===== SUPPLIED RECORDS =====

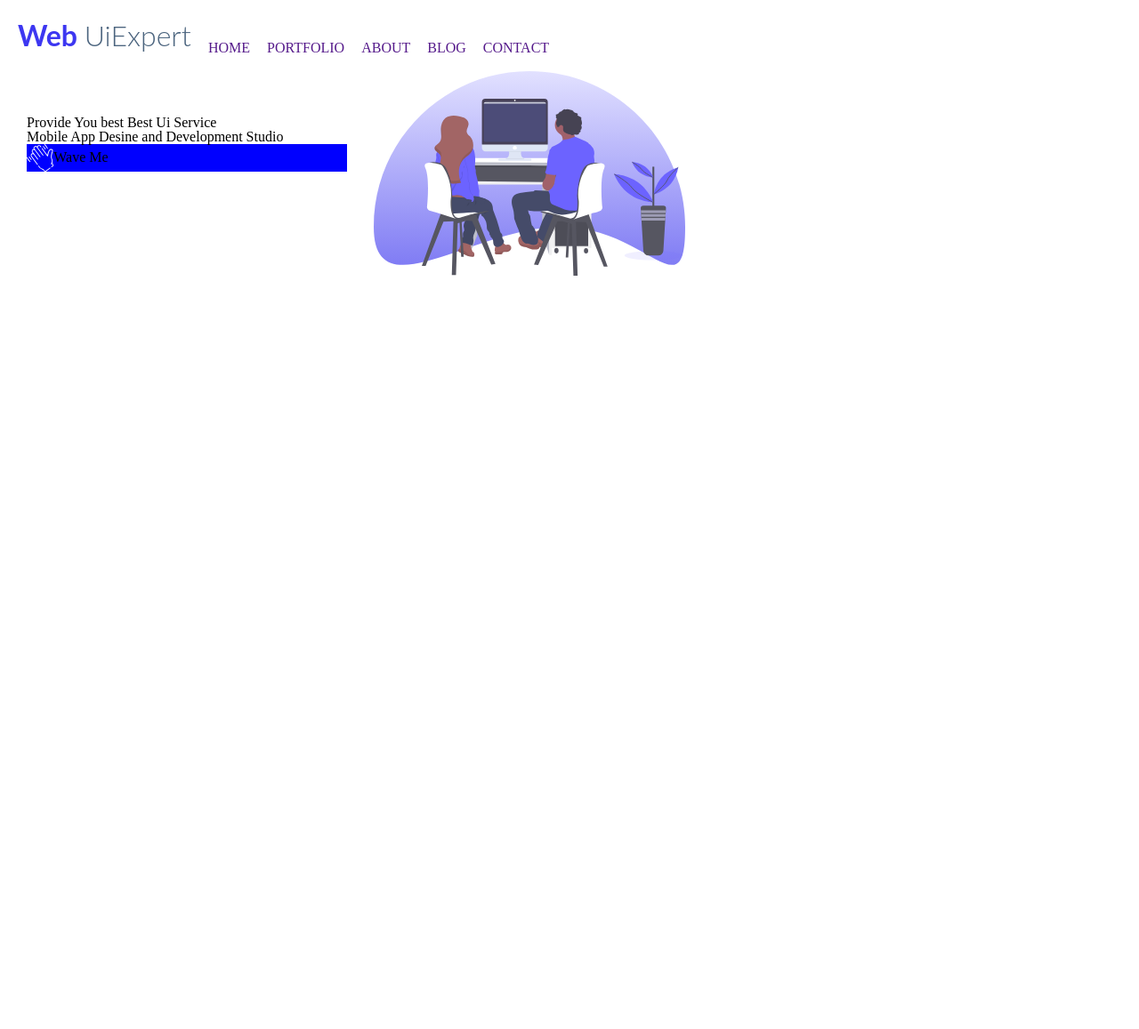
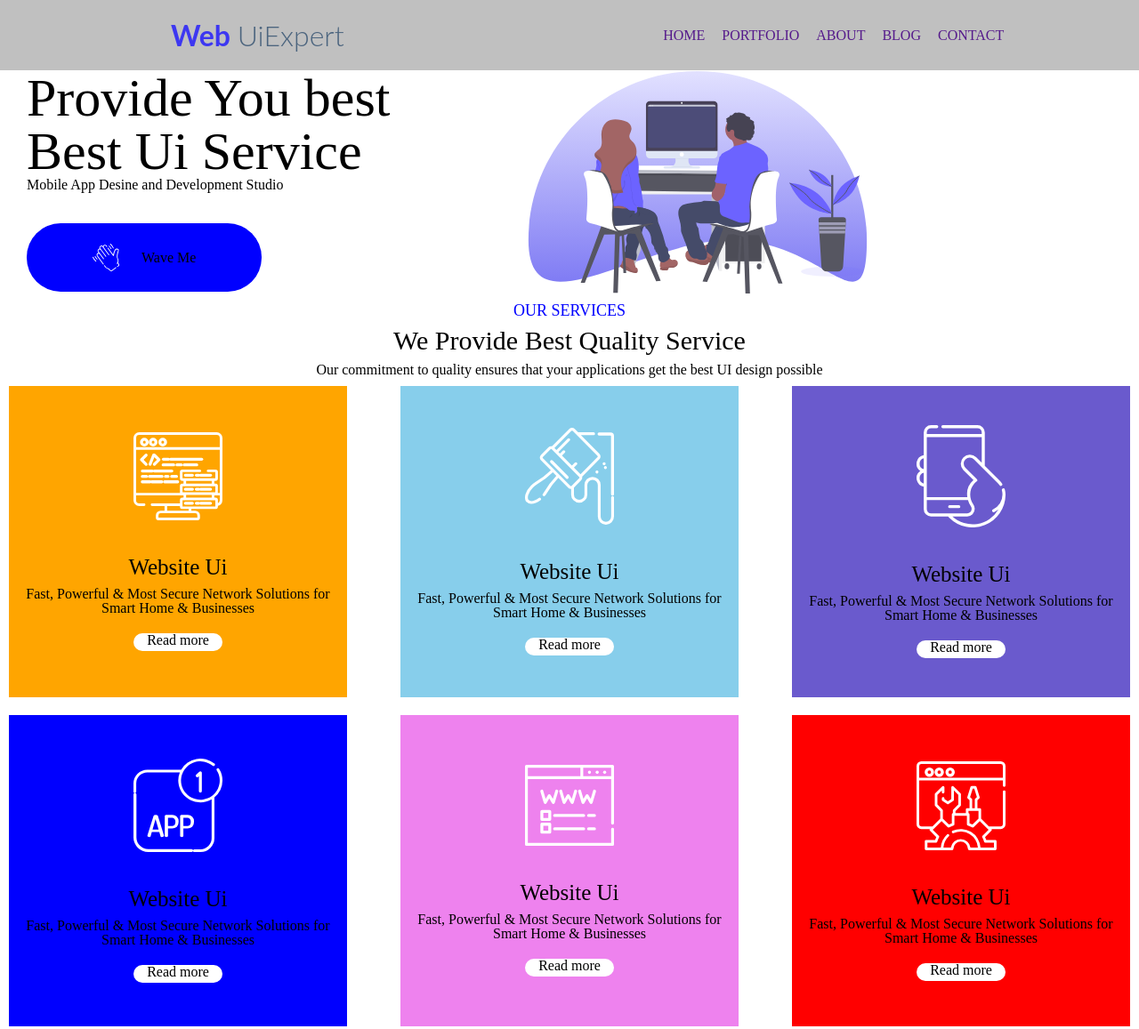
Before and after one commit to DianaI6/Flex-L-7, a plain HTML site: page index.html in a window 1280 px wide. Shown: the whole page at 89% size. Before the commit the page ends 800 px from the top, so only its background shows below. Drawn offline with Linux system fonts and the light colour scheme.

Commit message:
add color

```diff
--- a/css/style.css
+++ b/css/style.css
@@ -1,4 +1,8 @@
-.header-wraper{
+.header-wrapper{
+    background-color: silver;
+    display: flex;
+    align-items: center;
+    justify-content: space-around;
     padding: 20px;
     position: fixed;
     top: 0;
@@ -7,8 +11,9 @@
     z-index: 50;
 }
 .navigation{
-    display: inline-block;
+    /* display: inline-block; */
     right: 0px;
+    display: flex;
 }
 .nav-li{
     display: inline-block;
@@ -16,15 +21,15 @@
 }
 .container{
     margin-top: 80px;
-    display: inline-block;
     display: flex;
     max-width: 1100px;
     width: 100%;
 	/* margin: 0 auto; */
     align-items: center;
+    justify-content: space-around;
 }
 .left{
-    width: 360px;
+    width: 600px;
     height: 250px;
     /* display: flex; */
     justify-content: center;
@@ -32,27 +37,112 @@
     margin-left: 30px;
 	display: inline-block;
     vertical-align: middle;
+    /* background-color: chartreuse; */
 }
 .right{
-    width: 360px;
+    width: 800px;
     height: 250px;
     margin-left: 30px;
 	/* display: inline-block;
     vertical-align: middle; */
+    /* background-color: brown; */
 }
-.h1h1{
-    width: 300px;
-    padding-top: 50px;
+.text{
+    font-size: 60px;
 }
 .img-hand{
+    width: 264px;
+    height: 77px;
     background-color: blue;
+    border-radius: 38px;
     display: flex;
     align-items: center;
+    justify-content: center;
+    margin-top: 35px;
+}
+.img-hand img {
+    margin-right: 25px;
 }
 .image-und{
-    width: 350px;
-    /* height: 300; */
+    width: 600px;
+    height: 250px;
     vertical-align: middle;
 	display: flex;
 	margin-right: 16px;
 }
+.container-2{
+    max-width: 1100;
+    width: 100%;
+    margin: 0 auto;
+    /* display: flex; */
+    justify-content: center;
+    text-align: center;
+    /* background-color: gold; */
+}
+.title{
+    margin-top: 10px;
+    z-index: 10;
+}
+.h3h3{
+    font-size: large;
+    color: blue;
+}
+.h2h2{
+    font-size: 30px;
+    margin-top: 10px;
+    margin-bottom: 10px;
+}
+.line-1{
+    display: flex;
+    justify-content: space-between;
+    flex-wrap: wrap;
+    margin-bottom: 20px;
+}
+.line-2{
+    display: flex;
+    justify-content: space-between;
+    /* flex-wrap: wrap; */
+}
+.b1{
+    width: 380px;
+    height: 350px;
+    background-color: blueviolet;
+    display: flex;
+    justify-content: center;
+    align-items: center;
+    flex-direction: column;
+    margin: 10px;
+}
+.b1 h2 {
+    font-size: 25px;
+    margin-top: 40px;
+    margin-bottom: 10px;
+}
+.b1 p {
+    text-align: center;
+}
+.pp{
+    width: 100px;
+    height: 20px;
+    background-color: white;
+    border-radius: 10px;
+    margin-top: 20px;
+}
+.b1:nth-child(1) {
+    background-color: orange;
+}
+.b1:nth-child(2) {
+    background-color: skyblue;
+}
+.b1:nth-child(3) {
+    background-color: slateblue;
+}
+.b1:nth-child(4) {
+    background-color: blue;
+}
+.b1:nth-child(5) {
+    background-color: violet;
+}
+.b1:nth-child(6) {
+    background-color: red;
+}
--- a/index.html
+++ b/index.html
@@ -6,10 +6,9 @@
     <link rel="stylesheet" type="text/css" href="css/reset.css">
     <link rel="stylesheet" type="text/css" href="css/style.css">
     <link rel="icon" href="images/D-logo.png">
-    <!-- ბრაუზერში ლოგოს გამოაჩენს -->
 </head>
 <body>
-    <header class="header-wraper">
+    <header class="header-wrapper">
         <img src="images/web.svg" alt="">
         <nav class="navigation">
             <ul>
@@ -33,23 +32,9 @@
     </header>
     <section>
         <div class="container">
-            <!-- <div>
-                <div class="left">
-                    <h1 class="text"> Provide You best Best Ui Service </h1>
-                    <p> Mobile App Desine and Development Studio </p>
-                    <img src="images/waving-hand.svg" alt="">
-                </div>
-                <div class="right">
-                    <img class="image-und" src="images/undraw_pair_programming_njlp.svg" alt="">
-                </div>
-            </div> -->
-
-
             <div class="left">
-                <div class="h1h1">
-                    <h2 class="text"> Provide You best Best Ui Service </h2>
-                    <p> Mobile App Desine and Development Studio </p>
-                </div>
+                <h2 class="text"> Provide You best Best Ui Service </h2>
+                <p> Mobile App Desine and Development Studio </p>
                 <div class="img-hand">
                     <img  src="images/waving-hand.svg" alt="">
                     <p> Wave Me </p>
@@ -60,9 +45,58 @@
                 <img class="image-und" src="images/undraw_pair_programming_njlp.svg" alt="">
             </div>
         </div>
-
-
     </section>
 
+    <!-- მეორე სექცია ძალიან განიერი გამოვიდა და ვერ ვასწორებ  -->
+
+    <section>
+        <div class="container-2">
+            <div class="title">
+                <h3 class="h3h3"> OUR SERVICES </h3>
+                <h2 class="h2h2"> We Provide Best Quality Service </h2>
+                <p> Our commitment to quality ensures that your applications get the best UI design possible </p>
+            </div>
+            <div class="line-1">
+                <div class="b1">
+                    <img src="images/001-data.svg" alt="">
+                    <h2>Website Ui</h2>
+                    <p>Fast, Powerful & Most Secure Network Solutions for Smart Home & Businesses</p>
+                    <p class="pp"> Read more </p>
+                </div>
+                <div class="b1">
+                    <img src="images/003-paint.svg" alt="">
+                    <h2>Website Ui</h2>
+                    <p>Fast, Powerful & Most Secure Network Solutions for Smart Home & Businesses</p>
+                    <p class="pp"> Read more </p>
+                </div>
+                <div class="b1">
+                    <img src="images/002-phone.svg" alt="">
+                    <h2>Website Ui</h2>
+                    <p>Fast, Powerful & Most Secure Network Solutions for Smart Home & Businesses</p>
+                    <p class="pp"> Read more </p>
+                </div>
+
+                <div class="b1">
+                    <img src="images/004-app.svg" alt="">
+                    <h2>Website Ui</h2>
+                    <p>Fast, Powerful & Most Secure Network Solutions for Smart Home & Businesses</p>
+                    <p class="pp"> Read more </p>
+                </div>
+                <div class="b1">
+                    <img src="images/006-domain-registration.svg" alt="">
+                    <h2>Website Ui</h2>
+                    <p>Fast, Powerful & Most Secure Network Solutions for Smart Home & Businesses</p>
+                    <p class="pp"> Read more </p>
+                </div>
+                <div class="b1">
+                    <img src="images/005-repair.svg" alt="">
+                    <h2>Website Ui</h2>
+                    <p>Fast, Powerful & Most Secure Network Solutions for Smart Home & Businesses</p>
+                    <p class="pp"> Read more </p>
+                </div>
+            </div>
+
+        </div>
+    </section>
 </body>
 </html>
```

=====

Show the lines where the word "height" appears in the entries.

     height: 250px;
     height: 250px;
+    height: 77px;
-    /* height: 300; */
+    height: 250px;
+    height: 350px;
+    height: 20px;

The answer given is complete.